## PROBLEM TO SOLVE
Comb through the entries for "begin" and pull out each line that holds it.

## PROVIDED MATERIAL
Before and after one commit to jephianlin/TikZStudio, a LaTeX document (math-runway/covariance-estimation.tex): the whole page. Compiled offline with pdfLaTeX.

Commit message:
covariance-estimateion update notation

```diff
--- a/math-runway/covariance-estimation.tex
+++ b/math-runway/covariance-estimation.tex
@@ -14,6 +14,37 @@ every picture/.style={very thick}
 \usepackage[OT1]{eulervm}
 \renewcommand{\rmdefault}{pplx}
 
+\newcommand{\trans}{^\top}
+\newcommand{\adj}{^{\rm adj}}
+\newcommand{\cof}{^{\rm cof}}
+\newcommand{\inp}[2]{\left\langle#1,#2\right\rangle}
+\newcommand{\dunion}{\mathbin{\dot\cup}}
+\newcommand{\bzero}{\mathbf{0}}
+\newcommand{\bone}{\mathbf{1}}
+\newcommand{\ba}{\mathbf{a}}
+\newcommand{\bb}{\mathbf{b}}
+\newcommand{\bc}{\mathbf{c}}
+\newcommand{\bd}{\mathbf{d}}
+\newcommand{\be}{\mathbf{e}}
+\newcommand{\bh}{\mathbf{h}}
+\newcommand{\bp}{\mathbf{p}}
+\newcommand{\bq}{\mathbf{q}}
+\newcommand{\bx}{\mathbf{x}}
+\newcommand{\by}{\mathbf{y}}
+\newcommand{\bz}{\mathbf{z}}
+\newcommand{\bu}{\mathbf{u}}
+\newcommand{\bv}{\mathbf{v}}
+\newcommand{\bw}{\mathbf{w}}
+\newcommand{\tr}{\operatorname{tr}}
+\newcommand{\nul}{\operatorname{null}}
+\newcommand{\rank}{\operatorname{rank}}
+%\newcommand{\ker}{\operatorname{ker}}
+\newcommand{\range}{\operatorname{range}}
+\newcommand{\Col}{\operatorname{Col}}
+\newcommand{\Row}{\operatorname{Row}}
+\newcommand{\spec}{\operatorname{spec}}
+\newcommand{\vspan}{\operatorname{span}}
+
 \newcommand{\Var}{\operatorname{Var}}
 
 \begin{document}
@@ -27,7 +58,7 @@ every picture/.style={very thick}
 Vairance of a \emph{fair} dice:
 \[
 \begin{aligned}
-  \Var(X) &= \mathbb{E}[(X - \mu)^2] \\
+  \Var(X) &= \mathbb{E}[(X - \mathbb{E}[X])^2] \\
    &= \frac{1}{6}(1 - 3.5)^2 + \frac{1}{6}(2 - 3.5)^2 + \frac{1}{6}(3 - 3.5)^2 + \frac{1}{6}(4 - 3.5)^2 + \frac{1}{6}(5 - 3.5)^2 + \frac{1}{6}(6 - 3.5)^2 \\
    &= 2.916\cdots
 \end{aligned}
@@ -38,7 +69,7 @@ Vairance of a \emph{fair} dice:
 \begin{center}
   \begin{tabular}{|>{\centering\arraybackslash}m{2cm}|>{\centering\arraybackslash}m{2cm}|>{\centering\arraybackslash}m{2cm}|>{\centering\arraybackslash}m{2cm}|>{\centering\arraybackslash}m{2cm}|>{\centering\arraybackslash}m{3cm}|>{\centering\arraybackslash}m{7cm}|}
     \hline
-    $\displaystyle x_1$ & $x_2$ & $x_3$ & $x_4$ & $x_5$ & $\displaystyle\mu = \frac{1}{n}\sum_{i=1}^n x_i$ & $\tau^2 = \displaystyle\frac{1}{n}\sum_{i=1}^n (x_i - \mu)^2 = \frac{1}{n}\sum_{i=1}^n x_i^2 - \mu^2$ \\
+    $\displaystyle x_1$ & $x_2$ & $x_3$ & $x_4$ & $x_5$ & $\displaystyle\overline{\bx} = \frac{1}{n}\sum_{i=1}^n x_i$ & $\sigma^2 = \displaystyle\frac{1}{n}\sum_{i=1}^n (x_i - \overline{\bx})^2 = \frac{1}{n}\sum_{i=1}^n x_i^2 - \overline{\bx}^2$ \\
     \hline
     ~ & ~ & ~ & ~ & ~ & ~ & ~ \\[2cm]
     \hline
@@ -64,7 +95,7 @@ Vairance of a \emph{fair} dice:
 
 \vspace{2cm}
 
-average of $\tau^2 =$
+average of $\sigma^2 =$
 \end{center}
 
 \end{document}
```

## RESPONSE TO THIS TASK
 \begin{document}
 \begin{aligned}
 \begin{center}
   \begin{tabular}{|>{\centering\arraybackslash}m{2cm}|>{\centering\arraybackslash}m{2cm}|>{\centering\arraybackslash}m{2cm}|>{\centering\arraybackslash}m{2cm}|>{\centering\arraybackslash}m{2cm}|>{\centering\arraybackslash}m{3cm}|>{\centering\arraybackslash}m{7cm}|}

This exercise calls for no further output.